Johnson & Johnson is looking for manufacturing partnerships to increase supply of its COVID-19 vaccine that was cleared Saturday by U.S. regulators, Chief Executive Officer Alex Gorsky said.

J&J will deliver 3.9 million doses of its one-shot vaccine within the next 24 to 48 hours, Gorsky said Monday in a telephone interview. The company wants to speed up its timeline of supplying enough vaccines to immunize 20 million Americans by the end of the month and a total of 100 million by the end of June, he said.

“We are doing everything we can partnering with the U.S. government and other external manufacturers to see what we can do to accelerate and increase that number as well,” Gorsky said.

New Brunswick, New Jersey-based J&J rose as much as 1.9 per cent as of 10:14 a.m. in New York.

J&J’s manufacturing footprint for its COVID-19 vaccine spans the U.S., Europe, Asia and Africa, and the company aims to have eight facilities operating by midyear. Production, including quality testing and release, takes roughly three months, during which the vaccine often crosses multiple borders for various steps.

Parking Lot

Gorsky acknowledged that the company had hit supply snags in its efforts to boost production in the U.S. In its initial contract with the Trump administration, J&J agreed to supply 12 million doses by the end of February, including two million it planned to deliver in January.

“In my more than 30 years in the industry, what I can tell you is this kind of a ramp-up is never -- or rarely -- what I would call a linear shot,” Gorsky said. “There are almost always going to be unanticipated challenges along the way.”

In the U.S., J&J has contracted Catalent Inc. and Grand River Aseptic Manufacturing Inc. to fill its vials with the drug substance.

“One of our facilities was literally a parking lot 12 months ago,” Gorsky said. “Today it’s one of the most advanced bio-pharmaceutical vaccine manufacturing facilities in the world. We’re learning along the way.”

No Stone Unturned

The company is focusing on two parts of its production process for improvement. One is its capacity for making a live cold virus, called an adenovirus, that’s used in the shot to trigger an immune response that fights off infection.

Gorksy also wants to augment the company’s fill-finish facilities, a final step where the vaccine is placed in vials. Fill-finish capacity is limited, he said, and as result, the company is looking to increase it in the future.

“We’re leaving no stone unturned in terms of partnerships,” he said. “One of the most important lessons of the pandemic is the power of collaboration.”

J&J remains in active discussions with the U.S. government about exercising options for additional doses, Gorsky said. Globally, he sees it serving an important role, too.

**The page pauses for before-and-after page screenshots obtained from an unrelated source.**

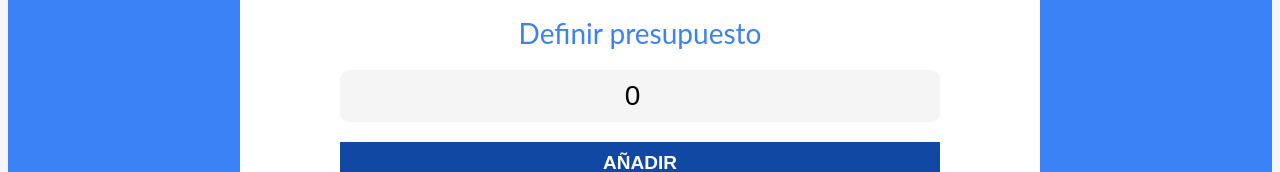
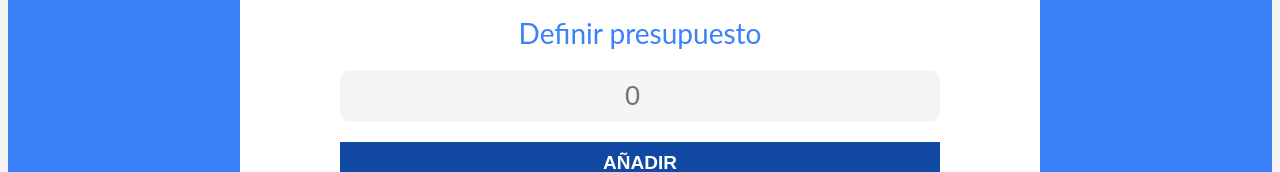
Before and after one commit to JabosCOL/Control-gastos, a React app: page / in a window 1280 px wide. Shown: the part 190-362 px from the top of the page. Built offline with nearby package versions, Linux system fonts and the light colour scheme; the HTML template or start-up script is replaced by a standard one.

Commit message:
Solución a no poder eliminar el valor de 0 a la izquierda

```diff
--- a/src/components/NuevoPresupuesto.jsx
+++ b/src/components/NuevoPresupuesto.jsx
@@ -27,8 +27,7 @@ const NuevoPresupuesto = ({
           <input
             className="nuevo-presupuesto"
             type="number"
-            placeholder="Añade tu presupuesto"
-            value={presupuesto}
+            placeholder="0"
             onChange={(e) => setPresupuesto(Number(e.target.value))}
           />
         </div>
```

The company will be offering the shot on a not-for-profit basis amid the pandemic, at a price that will not exceed US$10. In comparison, the Pfizer Inc.-BioNTech SE vaccine costs the U.S. US$39 for the full regimen, while Moderna’s goes for US$33 for both doses. The price difference will be important abroad, Gorsky said.